*Exercise*. Copy every line of the records below where the word "only" occurs.

_ _ _ _ _ _ _

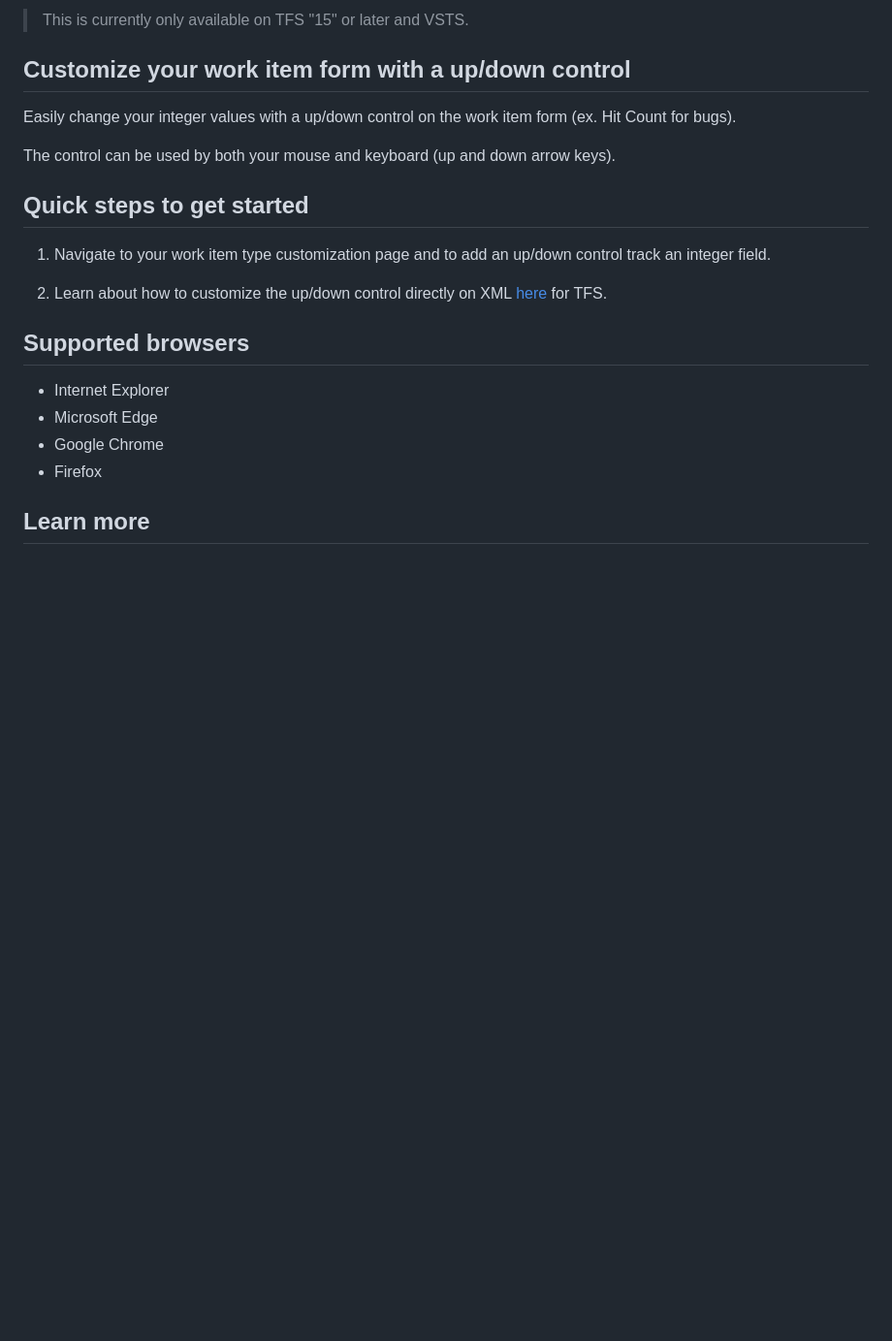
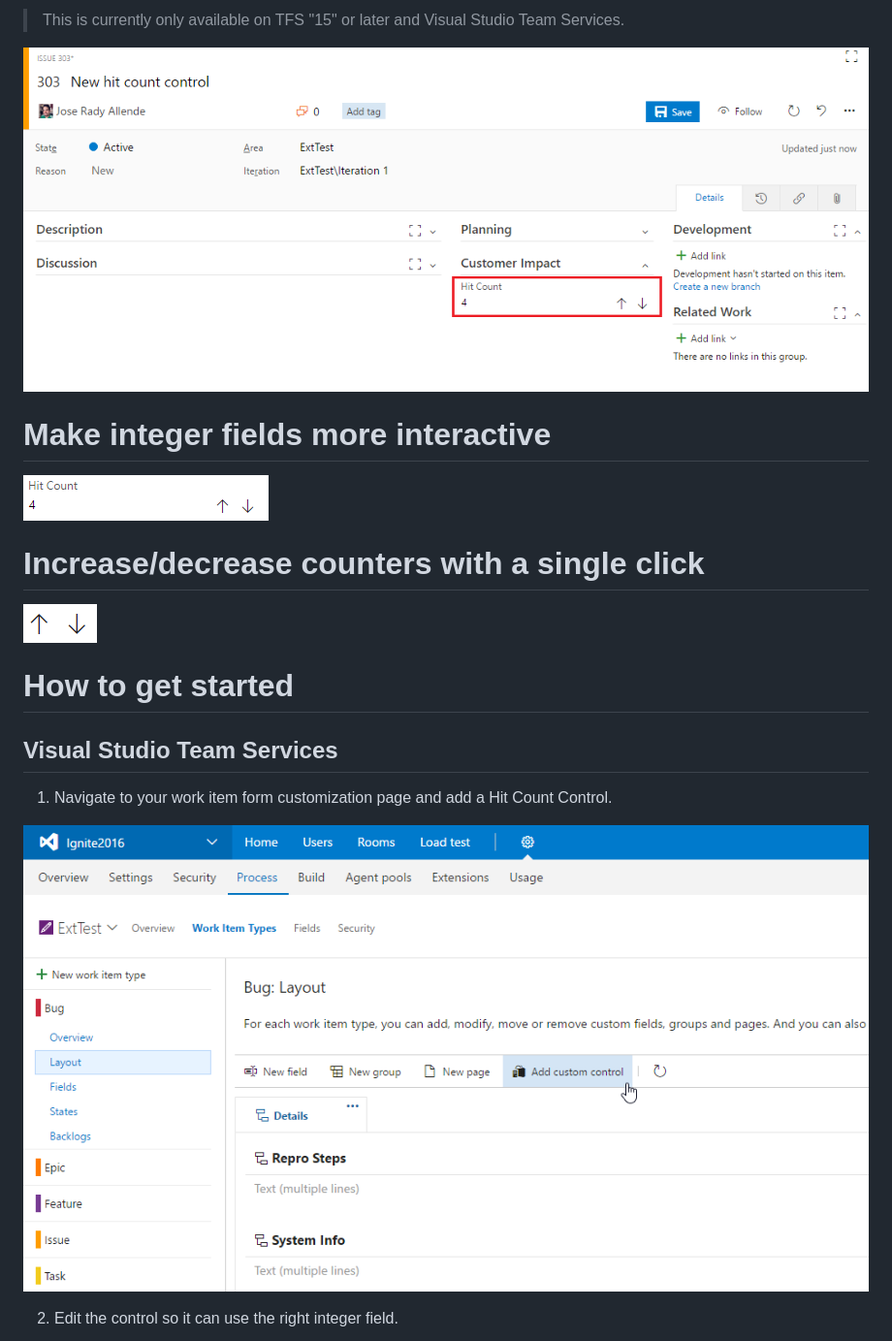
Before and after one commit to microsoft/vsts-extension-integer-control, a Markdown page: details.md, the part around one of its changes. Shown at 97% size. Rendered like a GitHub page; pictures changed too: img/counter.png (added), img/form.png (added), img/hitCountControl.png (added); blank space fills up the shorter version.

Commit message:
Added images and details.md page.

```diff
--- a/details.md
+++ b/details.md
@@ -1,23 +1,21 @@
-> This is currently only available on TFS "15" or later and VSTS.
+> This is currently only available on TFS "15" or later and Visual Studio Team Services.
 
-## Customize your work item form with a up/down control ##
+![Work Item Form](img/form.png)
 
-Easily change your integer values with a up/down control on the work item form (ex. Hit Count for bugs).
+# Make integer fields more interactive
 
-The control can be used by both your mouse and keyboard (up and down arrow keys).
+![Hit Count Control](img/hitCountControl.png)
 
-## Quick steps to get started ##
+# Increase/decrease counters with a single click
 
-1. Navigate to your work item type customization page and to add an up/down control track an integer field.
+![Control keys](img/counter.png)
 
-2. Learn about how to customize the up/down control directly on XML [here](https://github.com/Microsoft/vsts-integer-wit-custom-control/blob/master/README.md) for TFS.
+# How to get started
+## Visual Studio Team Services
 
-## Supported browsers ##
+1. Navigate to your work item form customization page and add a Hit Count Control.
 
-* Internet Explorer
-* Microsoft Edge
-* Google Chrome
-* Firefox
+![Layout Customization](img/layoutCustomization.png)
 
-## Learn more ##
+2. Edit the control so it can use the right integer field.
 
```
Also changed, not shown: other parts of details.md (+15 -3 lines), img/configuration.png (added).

_ _ _ _ _ _ _

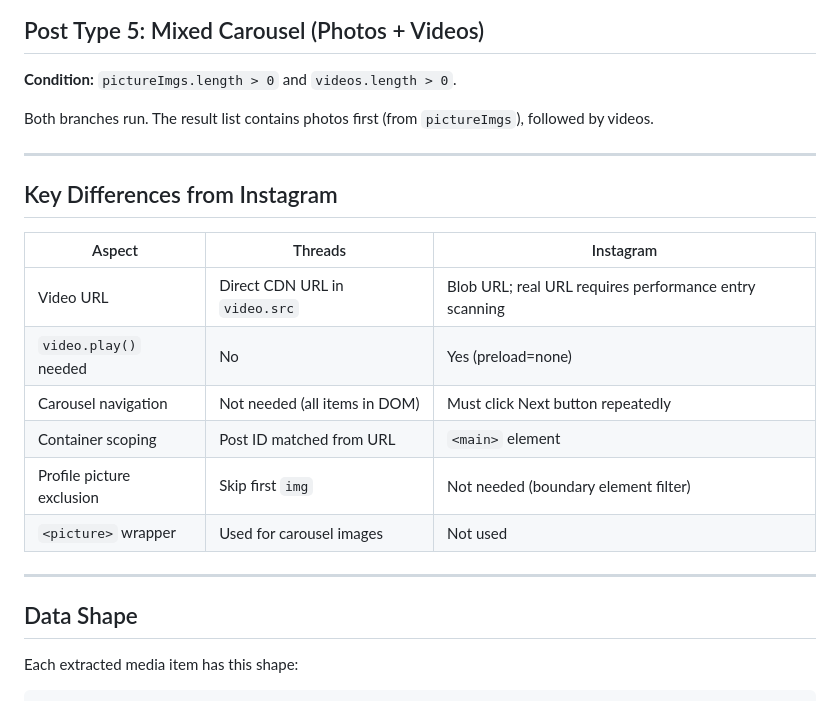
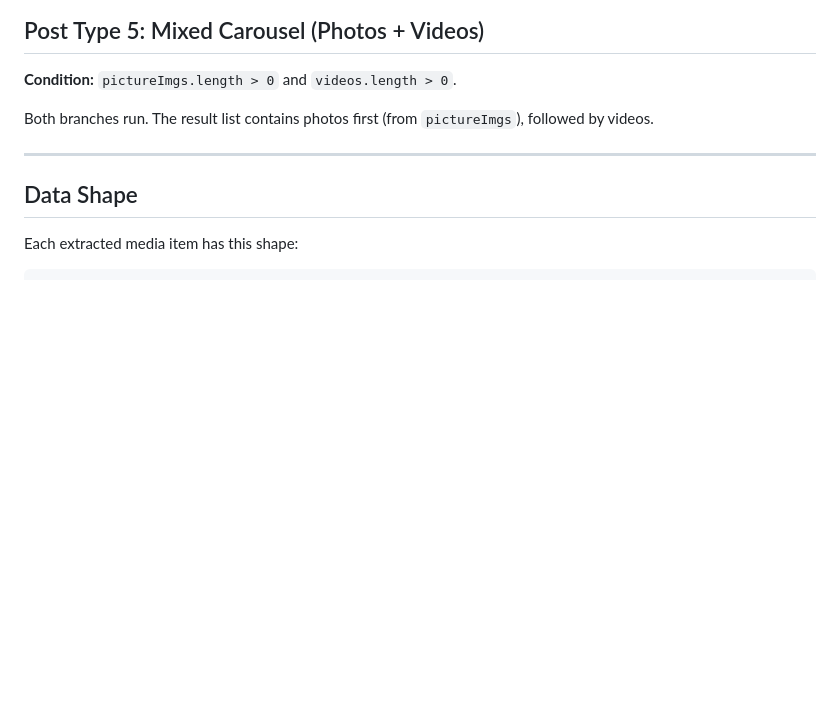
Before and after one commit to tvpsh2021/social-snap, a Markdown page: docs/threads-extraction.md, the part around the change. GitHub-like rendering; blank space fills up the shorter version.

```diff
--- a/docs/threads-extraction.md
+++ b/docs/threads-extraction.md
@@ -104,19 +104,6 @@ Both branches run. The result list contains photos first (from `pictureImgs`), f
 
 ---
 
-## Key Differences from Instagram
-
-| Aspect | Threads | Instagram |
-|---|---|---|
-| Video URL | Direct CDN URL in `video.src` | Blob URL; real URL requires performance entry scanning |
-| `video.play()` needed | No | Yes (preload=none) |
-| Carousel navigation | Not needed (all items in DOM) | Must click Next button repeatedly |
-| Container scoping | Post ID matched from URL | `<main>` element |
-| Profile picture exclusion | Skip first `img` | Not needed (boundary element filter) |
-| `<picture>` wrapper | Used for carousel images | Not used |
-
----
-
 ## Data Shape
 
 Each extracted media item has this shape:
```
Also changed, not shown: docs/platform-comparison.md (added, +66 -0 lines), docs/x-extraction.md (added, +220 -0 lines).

_ _ _ _ _ _ _

*The completed task*.
-> This is currently only available on TFS "15" or later and VSTS.
+> This is currently only available on TFS "15" or later and Visual Studio Team Services.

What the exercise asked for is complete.